Yes, it would cost the legislature some power. But just how powerful and effective is the legislature right now when it's tied up by the complications of redrawing the boundaries of districts in which lawmakers will have to compete for re-election.
How effective and powerful will it be after the dust settles on redistricting and the losers feel angry and betrayed and partisan wounds are more raw than ever? In that poisonous atmosphere, how effective will lawmakers be at working together for the good of the state?
Nothing should be more open than decisions about elections. Yet, House Republicans have had no inkling of how the Democrats who control that chamber were planning to redraw their districts, while Democrats in the Senate can only guess what the Republicans in control on that side of the Capitol are up to.
Prospective candidates for the legislature, facing a Jan. 31 filing deadline, can't make plans in this limbo.
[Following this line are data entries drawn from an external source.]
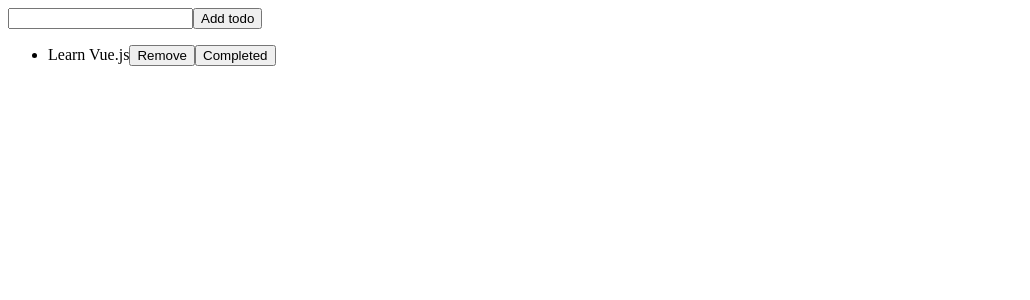
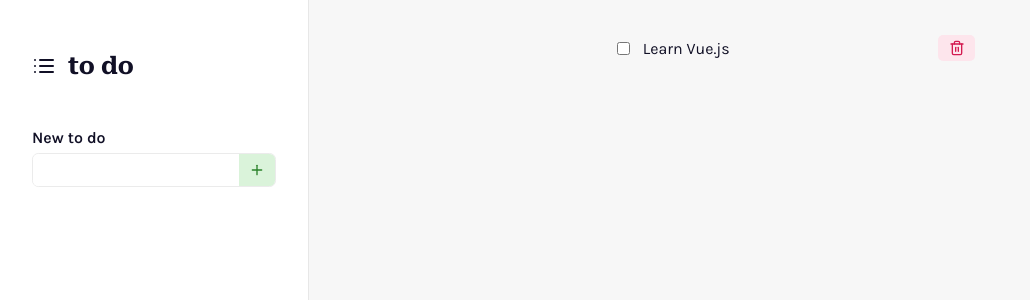
Before and after one commit to zKhiro/vue-todo-list, a Vue app: page / in a window 1280 px wide. Shown: the top 300 px of the page, without its empty margins (0-1030 px from the left). Built offline with nearby package versions, Linux system fonts and the light colour scheme.

Commit message:
Apply style to project

```diff
--- a/index.html
+++ b/index.html
@@ -5,6 +5,8 @@
     <link rel="icon" href="/favicon.ico" />
     <meta name="viewport" content="width=device-width, initial-scale=1.0" />
     <title>Vue ToDo List</title>
+
+    <link rel="stylesheet" href="src/css/style.css">
   </head>
   <body>
     <div id="app"></div>
--- a/src/App.vue
+++ b/src/App.vue
@@ -17,22 +17,107 @@
 </script>
 
 <template>
-  <form @submit.prevent="addTodo">
-    <label for="newTodo"></label>
-    <input type="text" name="newTodo" v-model="newTodo">
+  <section class="lateral-menu">
+    <header>
+      <h1 class="app-title">
+        <svg xmlns="http://www.w3.org/2000/svg" width="24" height="24" viewBox="0 0 24 24" fill="none" stroke="currentColor" stroke-width="2" stroke-linecap="round" stroke-linejoin="round" class="feather feather-list"><line x1="8" y1="6" x2="21" y2="6"></line><line x1="8" y1="12" x2="21" y2="12"></line><line x1="8" y1="18" x2="21" y2="18"></line><line x1="3" y1="6" x2="3.01" y2="6"></line><line x1="3" y1="12" x2="3.01" y2="12"></line><line x1="3" y1="18" x2="3.01" y2="18"></line></svg>
 
-    <button type="submit">Add todo</button>
-  </form>
+        to do
+      </h1>
+    </header>
 
-  <ul>
-    <li v-for="(todo, index) in todos" :key="index">
-      <span :class="todo.isComplete ? 'completed' : ''">{{ todo.text }}</span>
-      <button @click="removeTodo(index)">Remove</button>
-      <button @click="toggleCompleteTodo(index)">{{ todo.isComplete ? 'Uncompleted' : 'Completed' }}</button>
-    </li>
-  </ul>
+    <form @submit.prevent="addTodo">
+      <div class="form-group">
+        <label for="newTodo">New to do</label>
+
+        <div class="input-group">
+          <input type="text" id="newTodo" v-model="newTodo">
+
+          <button type="submit" class="btn-success">
+            <svg xmlns="http://www.w3.org/2000/svg" viewBox="0 0 24 24" fill="none" stroke="currentColor" stroke-width="2" stroke-linecap="round" stroke-linejoin="round" class="feather feather-plus"><line x1="12" y1="5" x2="12" y2="19"></line><line x1="5" y1="12" x2="19" y2="12"></line></svg>
+          </button>
+        </div>
+      </div>
+    </form>
+  </section>
+
+  <main>
+    <section class="container">
+      <ul class="todo-list">
+        <li v-for="(todo, index) in todos" :key="index">
+          <input
+            type="checkbox"
+            :id="`doneCheck${index}`"
+            @input="toggleCompleteTodo(index)"
+          >
+
+          <label :for="`doneCheck${index}`" :class="todo.isComplete ? 'completed' : ''">{{ todo.text }}</label>
+
+          <button
+            class="btn btn-danger remove"
+            @click="removeTodo(index)"
+          >
+            <svg xmlns="http://www.w3.org/2000/svg" viewBox="0 0 24 24" fill="none" stroke="currentColor" stroke-width="2" stroke-linecap="round" stroke-linejoin="round" class="feather feather-trash-2"><polyline points="3 6 5 6 21 6"></polyline><path d="M19 6v14a2 2 0 0 1-2 2H7a2 2 0 0 1-2-2V6m3 0V4a2 2 0 0 1 2-2h4a2 2 0 0 1 2 2v2"></path><line x1="10" y1="11" x2="10" y2="17"></line><line x1="14" y1="11" x2="14" y2="17"></line></svg>
+          </button>
+        </li>
+      </ul>
+    </section>
+  </main>
 </template>
 
 <style>
-  .completed { text-decoration: line-through; }
+  .container { padding: 1rem; }
+
+  .lateral-menu {
+    background-color: white;
+    box-shadow:       1px 0 #e7e7e7;
+    padding:          2rem;
+  }
+
+  .app-title {
+    align-items:    center;
+    display:        flex;
+    gap:            .5em;
+    margin-bottom:  3rem;
+  }
+
+  .feather-plus {
+    height: 1rem;
+  }
+
+  .todo-list {
+    display:        flex;
+    flex-direction: column;
+    gap:            .8rem;
+    padding:        0;
+  }
+
+  .todo-list li {
+    align-items:  center;
+    display:      flex;
+    padding:      .2em;
+  }
+
+  .todo-list li:hover {
+    background-color: #e9f1fb;
+    border-radius:        .4em;
+  }
+
+  .todo-list li label {
+    cursor:       pointer;
+    flex:         1 1 auto;
+    padding-left: .6em;
+    padding-right: 1.2em;
+
+    transition: color .2s;
+  }
+
+  .todo-list li .remove svg {
+    height: 1rem;
+  }
+
+  .completed {
+    color:        #7e7d8d;
+    text-decoration:  line-through;
+  }
 </style>
--- /dev/null
+++ b/src/css/style.css
@@ -0,0 +1,119 @@
+@import url('https://fonts.googleapis.com/css2?family=Karla:wght@400;600;700;800&family=Roboto+Serif:wght@400;700&display=swap');
+
+:root {
+  --font-family-sans:   'Karla', sans-serif;
+  --font-family-serif:  'Roboto Serif', sans-serif;
+  --font-color:       #111026;
+
+  font-size: 16px;
+}
+
+
+* { box-sizing: border-box; }
+
+body {
+  background-color: #f7f7f7;
+  color:            var(--font-color);
+  font-family:      var(--font-family-sans);
+  height:           100vh;
+  margin:           0;
+  overflow:         hidden;
+}
+
+#app {
+  display: flex;
+  height: 100%;
+}
+
+main {
+  display:  flex;
+  overflow: auto;
+  width:    100%;
+}
+
+h1, h2, h3,
+h4, h5, h6 {
+  font-family: var(--font-family-serif);
+}
+
+button, input {
+  color:        inherit;
+  border:       none;
+  font-family:  inherit;
+}
+
+button, input[type="checkbox"] {
+  cursor: pointer;
+}
+
+button {
+  align-items:  center;
+  color:        inherit;
+  display:      inline-flex;
+  font-size:    .8rem;
+  font-weight:  800;
+  padding:      .4em .8em;
+}
+
+/* Buttons */
+  .btn {
+    border-radius:  .4em;
+    text-transform: uppercase;
+  }
+
+  .btn-success {
+    background-color: #daf3da;
+    color:            #298129;
+  }
+
+  .btn-danger {
+    background-color: #fde5ec;
+    color:            #d31a50;
+  }
+/* End Buttons */
+
+/* Forms */
+  .form-group {
+    display:        flex;
+    flex-direction: column;
+    gap:            .4rem;
+  }
+
+  .form-group label {
+    align-self:   flex-start;
+    font-weight:  600;
+  }
+
+  .form-group input {
+    flex:       1 1 auto;
+    font-size:  1rem;
+    border:     none;
+    padding:    .4em .8em;
+  }
+
+  .form-group input:focus {
+    outline: none;
+  }
+
+  .form-group>input, .form-group .input-group {
+    border:         1px solid #ebebeb;
+    border-radius:  .4rem;
+    transition:     box-shadow .2s;
+  }
+
+  .form-group>input:focus {
+    border:     1px solid #ebebeb;
+    box-shadow: 0 0 4px 2px rgba(0, 0, 0, 0.06);
+  }
+
+  .form-group .input-group {
+    display:  flex;
+    overflow: hidden;
+  }
+/* End Forms */
+
+.container {
+  margin:     0 auto;
+  max-width:  800px;
+  min-width:  400px;
+}
```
All anyone can be reasonably sure of is that the party in control will stop at almost nothing to increase its advantage.
And the public, well, the public is excluded from the process almost entirely.
No sooner had the Democratic-controlled House approved a congressional redistricting plan on Tuesday than Lexington Republican Andy Barr derided it as "incumbent-protection" for Democratic Rep. Ben Chandler, whom Barr almost defeated in 2010.
The plan also drew criticism from Senate Republicans, prompting Democratic House Speaker Greg Stumbo to warn that if the two chambers can't agree, there just won't be new congressional districts. Stumbo also has mentioned the possibility of delaying the legislative redistricting until next year.
While delay might have some immediate practical advantages, the reason for not delaying is more fundamental and important: the constitutional guarantee of equal representation, of one person, one vote. Districts should be roughly equal in population. They also should make sense geographically.
Lawmakers in the throes of redistricting don't want to think about a better process 10 years from now anymore than a woman giving birth is looking forward to the next baby.
But lawmakers would do Kentucky a tremendous favor by stepping away from the fray, seeing the big picture and initiating consideration of a constitutional amendment that would provide a more open, rational approach to redistricting in the future.